# What needs to be done:
In the records below, find each line containing the word "MAKALU" and copy it.

# Version difference data:
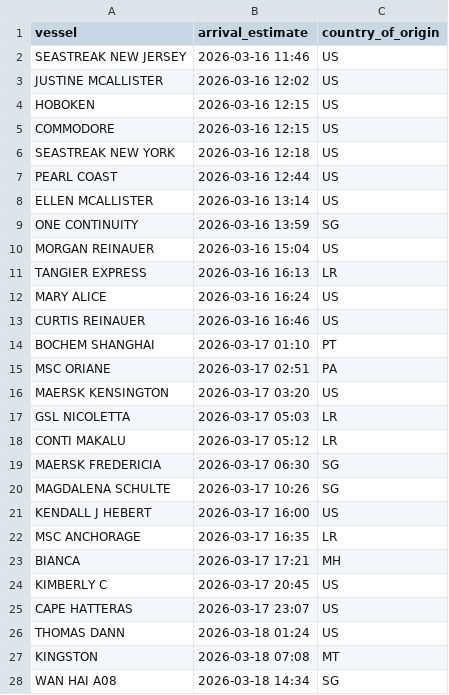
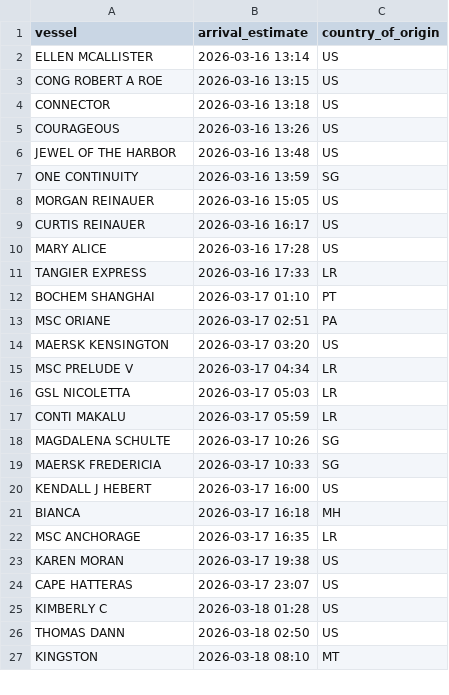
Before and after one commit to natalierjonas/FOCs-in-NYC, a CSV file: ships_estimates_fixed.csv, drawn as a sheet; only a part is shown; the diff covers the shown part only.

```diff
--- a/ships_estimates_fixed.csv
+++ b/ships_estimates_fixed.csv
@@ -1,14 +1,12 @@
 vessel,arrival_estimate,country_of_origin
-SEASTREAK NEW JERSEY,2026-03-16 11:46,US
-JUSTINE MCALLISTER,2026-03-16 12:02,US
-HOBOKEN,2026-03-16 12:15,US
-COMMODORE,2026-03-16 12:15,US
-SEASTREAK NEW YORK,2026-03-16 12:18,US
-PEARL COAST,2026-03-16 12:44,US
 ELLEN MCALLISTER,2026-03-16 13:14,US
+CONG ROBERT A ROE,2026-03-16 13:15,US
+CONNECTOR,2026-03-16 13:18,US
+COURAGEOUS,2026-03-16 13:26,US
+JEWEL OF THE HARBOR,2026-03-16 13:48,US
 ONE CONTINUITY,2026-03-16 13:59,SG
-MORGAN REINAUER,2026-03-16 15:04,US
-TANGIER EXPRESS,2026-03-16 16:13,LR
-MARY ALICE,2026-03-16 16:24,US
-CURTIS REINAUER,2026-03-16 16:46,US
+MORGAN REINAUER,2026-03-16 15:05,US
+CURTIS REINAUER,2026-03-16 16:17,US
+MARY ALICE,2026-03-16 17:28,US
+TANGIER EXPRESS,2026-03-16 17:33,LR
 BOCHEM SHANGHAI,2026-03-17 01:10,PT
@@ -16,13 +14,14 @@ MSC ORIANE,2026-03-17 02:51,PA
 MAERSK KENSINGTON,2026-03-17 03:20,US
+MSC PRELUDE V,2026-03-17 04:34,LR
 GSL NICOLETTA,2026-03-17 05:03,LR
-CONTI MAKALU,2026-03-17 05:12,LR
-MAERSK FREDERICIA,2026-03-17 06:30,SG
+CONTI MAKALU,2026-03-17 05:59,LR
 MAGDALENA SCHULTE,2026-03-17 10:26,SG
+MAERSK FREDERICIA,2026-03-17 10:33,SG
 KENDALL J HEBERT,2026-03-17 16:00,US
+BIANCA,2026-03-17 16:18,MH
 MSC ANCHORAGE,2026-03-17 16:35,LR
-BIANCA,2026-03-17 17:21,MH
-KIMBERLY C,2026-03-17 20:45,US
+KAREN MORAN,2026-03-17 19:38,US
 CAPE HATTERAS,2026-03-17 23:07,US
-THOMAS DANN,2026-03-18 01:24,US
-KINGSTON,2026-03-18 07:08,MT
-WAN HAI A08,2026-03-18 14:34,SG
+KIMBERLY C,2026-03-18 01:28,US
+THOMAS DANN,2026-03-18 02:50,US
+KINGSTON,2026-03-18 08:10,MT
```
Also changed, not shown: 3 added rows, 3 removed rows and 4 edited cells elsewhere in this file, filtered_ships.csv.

# Output for this exercise:
-CONTI MAKALU,2026-03-17 05:12,LR
+CONTI MAKALU,2026-03-17 05:59,LR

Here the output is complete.